EXERCISE PROMPT - Find every line in the records below that holds the word "flex", and copy each one.

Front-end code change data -
-*-

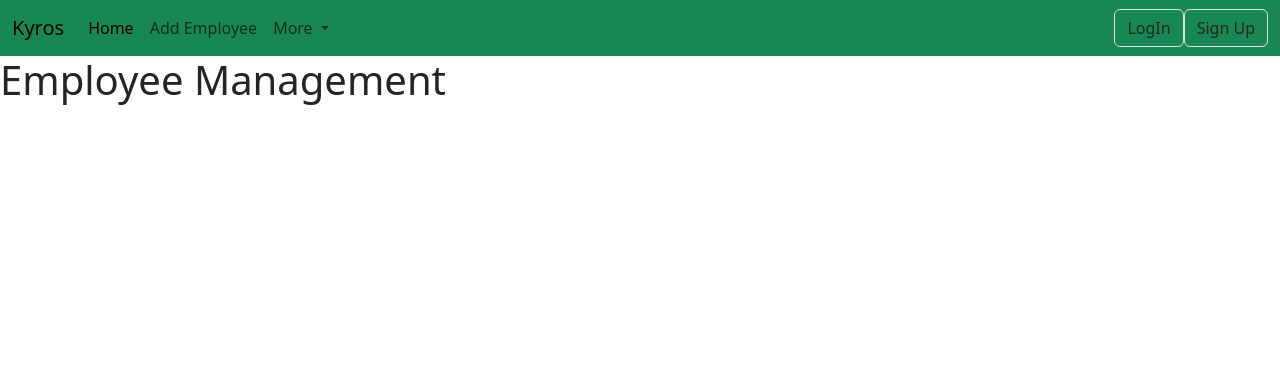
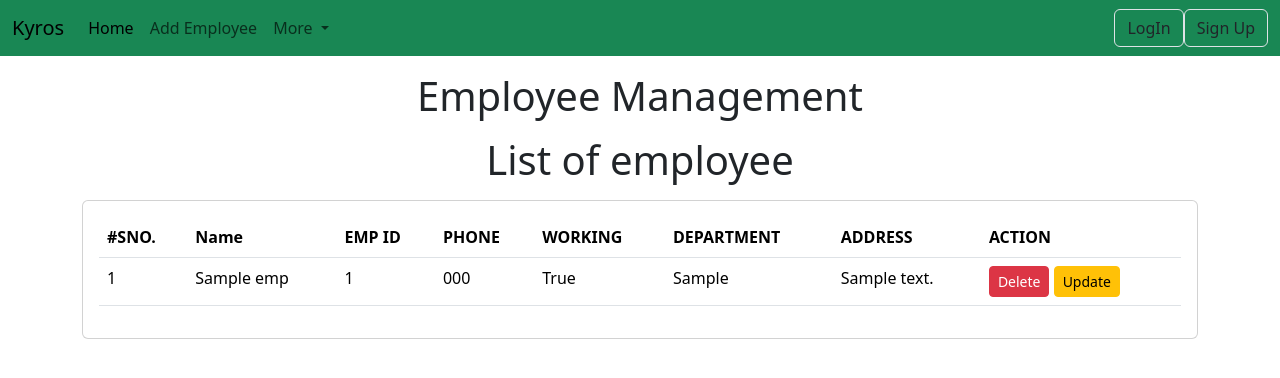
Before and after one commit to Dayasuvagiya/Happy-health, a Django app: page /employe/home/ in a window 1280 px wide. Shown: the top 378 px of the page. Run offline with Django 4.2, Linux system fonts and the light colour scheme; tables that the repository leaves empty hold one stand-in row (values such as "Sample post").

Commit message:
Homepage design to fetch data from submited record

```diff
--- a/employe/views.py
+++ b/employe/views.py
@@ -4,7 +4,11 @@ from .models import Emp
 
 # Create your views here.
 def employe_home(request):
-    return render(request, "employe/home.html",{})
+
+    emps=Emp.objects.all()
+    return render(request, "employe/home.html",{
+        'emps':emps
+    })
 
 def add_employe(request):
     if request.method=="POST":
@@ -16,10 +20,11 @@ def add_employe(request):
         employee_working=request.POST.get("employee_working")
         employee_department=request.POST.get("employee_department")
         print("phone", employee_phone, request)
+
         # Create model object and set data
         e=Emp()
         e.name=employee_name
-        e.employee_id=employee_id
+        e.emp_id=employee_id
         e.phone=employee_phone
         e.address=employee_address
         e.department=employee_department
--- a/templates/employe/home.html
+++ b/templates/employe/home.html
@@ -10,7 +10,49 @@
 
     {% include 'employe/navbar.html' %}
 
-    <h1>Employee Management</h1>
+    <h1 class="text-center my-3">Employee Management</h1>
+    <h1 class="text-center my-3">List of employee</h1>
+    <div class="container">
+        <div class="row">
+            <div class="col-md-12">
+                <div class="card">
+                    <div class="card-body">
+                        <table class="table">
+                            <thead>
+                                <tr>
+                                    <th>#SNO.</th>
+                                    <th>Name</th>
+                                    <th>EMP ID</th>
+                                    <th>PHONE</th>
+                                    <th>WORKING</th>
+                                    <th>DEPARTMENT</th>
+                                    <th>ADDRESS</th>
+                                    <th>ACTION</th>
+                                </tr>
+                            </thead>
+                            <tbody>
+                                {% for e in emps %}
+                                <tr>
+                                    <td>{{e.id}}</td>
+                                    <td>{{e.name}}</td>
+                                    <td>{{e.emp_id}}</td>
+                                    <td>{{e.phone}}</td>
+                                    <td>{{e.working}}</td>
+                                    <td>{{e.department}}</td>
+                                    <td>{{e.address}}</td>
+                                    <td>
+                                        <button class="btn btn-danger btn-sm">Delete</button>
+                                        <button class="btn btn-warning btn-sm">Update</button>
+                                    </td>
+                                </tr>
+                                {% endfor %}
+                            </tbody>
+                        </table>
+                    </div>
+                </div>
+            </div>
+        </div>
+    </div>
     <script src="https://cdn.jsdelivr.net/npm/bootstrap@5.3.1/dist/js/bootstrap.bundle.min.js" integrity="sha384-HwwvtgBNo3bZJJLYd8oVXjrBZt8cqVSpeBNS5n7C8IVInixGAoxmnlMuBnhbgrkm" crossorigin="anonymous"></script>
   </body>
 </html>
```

-*-

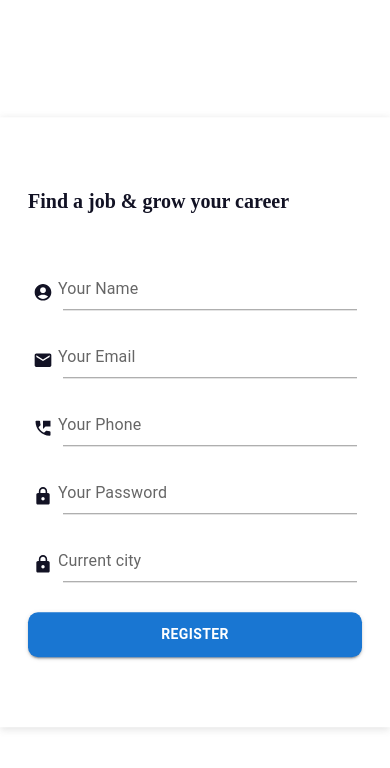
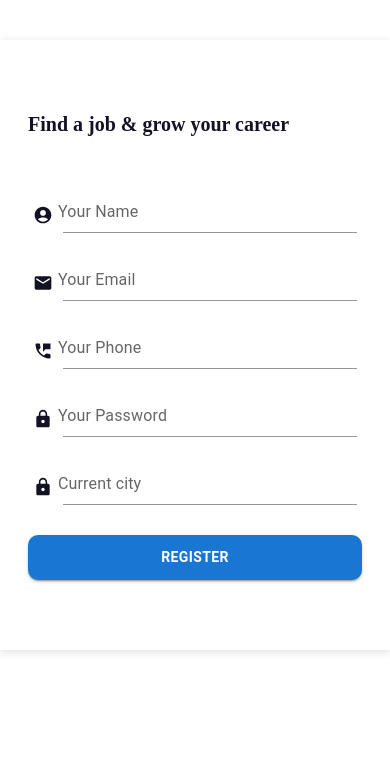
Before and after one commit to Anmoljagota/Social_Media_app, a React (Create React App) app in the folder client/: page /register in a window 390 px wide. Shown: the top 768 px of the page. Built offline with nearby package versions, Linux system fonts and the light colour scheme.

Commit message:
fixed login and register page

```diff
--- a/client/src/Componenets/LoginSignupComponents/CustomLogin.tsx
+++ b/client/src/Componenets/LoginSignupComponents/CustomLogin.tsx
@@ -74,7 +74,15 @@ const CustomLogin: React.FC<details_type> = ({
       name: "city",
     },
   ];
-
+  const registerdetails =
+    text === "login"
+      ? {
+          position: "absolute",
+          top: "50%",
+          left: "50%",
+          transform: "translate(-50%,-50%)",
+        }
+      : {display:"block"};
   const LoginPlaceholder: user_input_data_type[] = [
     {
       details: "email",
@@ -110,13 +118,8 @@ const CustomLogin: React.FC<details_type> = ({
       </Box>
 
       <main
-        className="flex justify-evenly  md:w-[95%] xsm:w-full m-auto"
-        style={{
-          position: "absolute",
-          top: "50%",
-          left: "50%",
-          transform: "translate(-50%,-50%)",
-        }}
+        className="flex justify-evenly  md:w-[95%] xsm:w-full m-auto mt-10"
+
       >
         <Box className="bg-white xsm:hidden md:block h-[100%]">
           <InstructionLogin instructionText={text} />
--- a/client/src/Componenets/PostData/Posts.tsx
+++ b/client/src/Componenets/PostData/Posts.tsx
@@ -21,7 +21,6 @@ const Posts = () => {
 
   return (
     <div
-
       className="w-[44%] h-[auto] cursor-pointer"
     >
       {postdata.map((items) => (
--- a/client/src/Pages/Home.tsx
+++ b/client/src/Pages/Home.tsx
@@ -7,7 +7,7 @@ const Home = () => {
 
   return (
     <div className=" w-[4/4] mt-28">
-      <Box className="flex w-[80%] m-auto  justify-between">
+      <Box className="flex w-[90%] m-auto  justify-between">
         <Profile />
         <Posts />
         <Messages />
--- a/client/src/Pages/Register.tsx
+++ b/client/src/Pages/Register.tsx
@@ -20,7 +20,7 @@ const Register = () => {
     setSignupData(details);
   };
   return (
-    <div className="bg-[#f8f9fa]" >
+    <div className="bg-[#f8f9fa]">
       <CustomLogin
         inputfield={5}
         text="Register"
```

-*-

RESPONSE TO THIS EXERCISE -
-        className="flex justify-evenly  md:w-[95%] xsm:w-full m-auto"
+        className="flex justify-evenly  md:w-[95%] xsm:w-full m-auto mt-10"
-      <Box className="flex w-[80%] m-auto  justify-between">
+      <Box className="flex w-[90%] m-auto  justify-between">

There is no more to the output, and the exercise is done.